In these series of articles, we look in to Exposure in photography. We have already discussed the ISO, and Shutter Speed. Understanding the Aperture is our nest series of discussion.
Understanding the Aperture
Let’s take a look at a definition of Aperture from Wikipedia:
“In optics, an aperture is a hole or an opening through which light travels. More specifically, the aperture and focal length of an optical system determine the cone angle of a bundle of rays that come to a focus in the image plane. The aperture determines how collimated the admitted rays are, which is of great importance for the appearance at the image plane. If an aperture is narrow, then highly collimated rays are admitted, resulting in a sharp focus at the image plane. If an aperture is wide, then uncollimated rays are admitted, resulting in a sharp focus only for rays with a certain focal length. This means that a wide aperture results in an image that is sharp around what the lens is focusing on. The aperture also determines how many of the incoming rays are actually admitted and thus how much light reaches the image plane (the narrower the aperture, the darker the image for a given exposure time). In the human eye, the pupil is the aperture.”
Are you confused more?
It is very confusing, isn’t it? All technical terms for geeks! So how about this one:
“An optical system typically has many openings, or structures that limit the ray bundles (ray bundles are also known as pencils of light). These structures may be the edge of a lens or mirror, or a ring or other fixture that holds an optical element in place, or may be a special element such as a diaphragm placed in the optical path to limit the light admitted by the system. In general, these structures are called stops, and the aperture stop is the stop that determines the ray cone angle, or equivalently the brightness, at an image point. In some contexts, especially in photography and astronomy, aperture refers to the diameter of the aperture stop rather than the physical stop or the opening itself.”
Sounds pretty complicated, right?
As a photographer, it is good to know all these complicated scientific terms, but they don’t help us taking better photos. In my photography classes, I simplify all these terms to real life uses of the camera’s settings. So stick with me and I’ll show you a way for understanding the Aperture quite easily and learn how to use Aperture not only to control the light (exposure), but also the creative uses of Aperture.
Practical Uses of Aperture
Le’s get to the practical uses of aperture in photography rather than the scientific explanations. In general terms, and for all types of photography, the aperture is the unit of measurement that defines the size of the opening in the lens, which can be adjusted to control the amount of light reaching the film or digital sensor. The size of the aperture is measured in f-stops.

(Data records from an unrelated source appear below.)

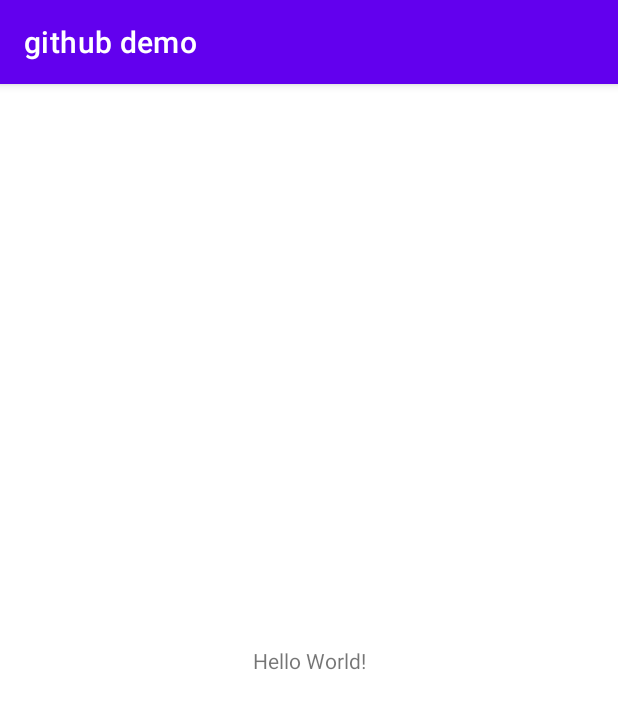
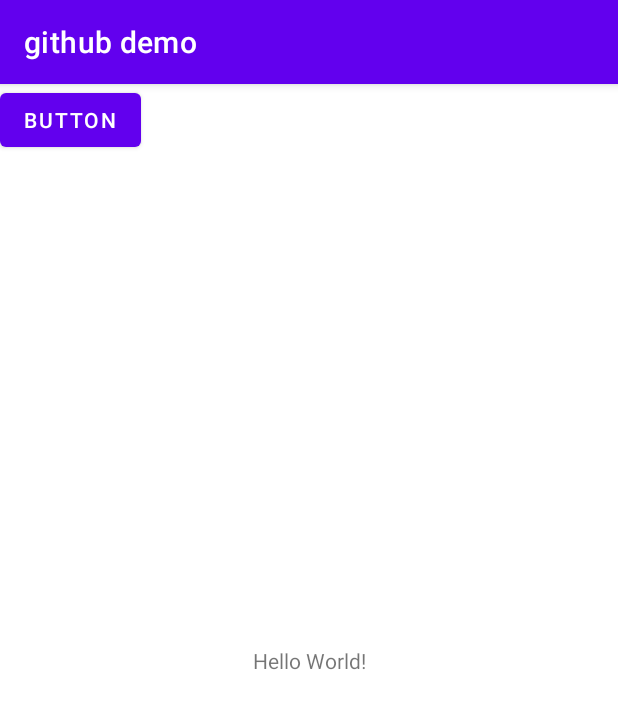
Before and after one commit to vishwas497/githubdemo, an Android app: the screen it shows after launch (MainActivity), on a phone screen of 412 x 824 dp. Shown: the top 709 px of the screen. Run offline under Robolectric (Android 15) with nearby library versions, the phone set to English and light mode, and no system bars.

Commit message:
second commit

```diff
--- a/app/src/main/res/layout/activity_main.xml
+++ b/app/src/main/res/layout/activity_main.xml
@@ -15,4 +15,13 @@
         app:layout_constraintRight_toRightOf="parent"
         app:layout_constraintTop_toTopOf="parent" />
 
+    <Button
+        android:id="@+id/button"
+        android:layout_width="wrap_content"
+        android:layout_height="wrap_content"
+        android:text="Button"
+        tools:layout_editor_absoluteX="164dp"
+        tools:layout_editor_absoluteY="274dp" />
+
+
 </androidx.constraintlayout.widget.ConstraintLayout>
```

In its most basic role the aperture controls the volume of light passing through the lens. As you can see in the above diagram, the lower the number (f-stop) the larger opening, which allows more light to pass through; the higher the f-stop, the narrower the opening, with less light coming through the lens.
How/where do I change the Aperture setting?
In modern digital cameras, you can control the aperture’s f-stops through camera body. If you set your camera to Aperture Priority (A, or AV), you set the f-stop by using the main command dial.
Dail to Control the Aperture
In these photos I used different f-stops (high number/narrow opening and low number/wide opening); because I was in Aperture priority mode the camera adjusted the exposure by changing the shutter speed.
Aperture Priority Changes the Shutter Speed Accordingly
You notice that the Low f-stop created a shallow focusing area. This what we call it Depth Of Field in Photography. The next tutorial is about understanding the Aperture for creative photography.
Ted and the Omnilargess Team